▶ [What needs to be done]
Down to the last line, repeat the data below exactly.

────

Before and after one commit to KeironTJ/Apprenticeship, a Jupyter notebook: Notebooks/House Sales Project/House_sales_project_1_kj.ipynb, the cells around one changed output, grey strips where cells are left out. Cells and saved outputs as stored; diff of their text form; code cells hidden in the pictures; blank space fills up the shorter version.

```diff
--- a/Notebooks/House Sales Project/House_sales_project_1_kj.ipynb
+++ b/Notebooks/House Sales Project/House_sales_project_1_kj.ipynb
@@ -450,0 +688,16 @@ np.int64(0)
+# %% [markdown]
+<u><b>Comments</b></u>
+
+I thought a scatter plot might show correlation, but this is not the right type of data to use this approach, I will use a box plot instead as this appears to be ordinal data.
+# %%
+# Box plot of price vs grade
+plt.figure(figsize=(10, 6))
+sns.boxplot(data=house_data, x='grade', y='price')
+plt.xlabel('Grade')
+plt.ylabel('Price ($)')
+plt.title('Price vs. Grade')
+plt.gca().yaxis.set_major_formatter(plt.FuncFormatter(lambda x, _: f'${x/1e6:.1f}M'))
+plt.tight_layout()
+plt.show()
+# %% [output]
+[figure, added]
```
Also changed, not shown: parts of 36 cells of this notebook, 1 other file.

────

▶ [Completed task]
Before and after one commit to KeironTJ/Apprenticeship, a Jupyter notebook: Notebooks/House Sales Project/House_sales_project_1_kj.ipynb, the cells around one changed output, grey strips where cells are left out. Cells and saved outputs as stored; diff of their text form; code cells hidden in the pictures; blank space fills up the shorter version.

```diff
--- a/Notebooks/House Sales Project/House_sales_project_1_kj.ipynb
+++ b/Notebooks/House Sales Project/House_sales_project_1_kj.ipynb
@@ -450,0 +688,16 @@ np.int64(0)
+# %% [markdown]
+<u><b>Comments</b></u>
+
+I thought a scatter plot might show correlation, but this is not the right type of data to use this approach, I will use a box plot instead as this appears to be ordinal data.
+# %%
+# Box plot of price vs grade
+plt.figure(figsize=(10, 6))
+sns.boxplot(data=house_data, x='grade', y='price')
+plt.xlabel('Grade')
+plt.ylabel('Price ($)')
+plt.title('Price vs. Grade')
+plt.gca().yaxis.set_major_formatter(plt.FuncFormatter(lambda x, _: f'${x/1e6:.1f}M'))
+plt.tight_layout()
+plt.show()
+# %% [output]
+[figure, added]
```
Also changed, not shown: parts of 36 cells of this notebook, 1 other file.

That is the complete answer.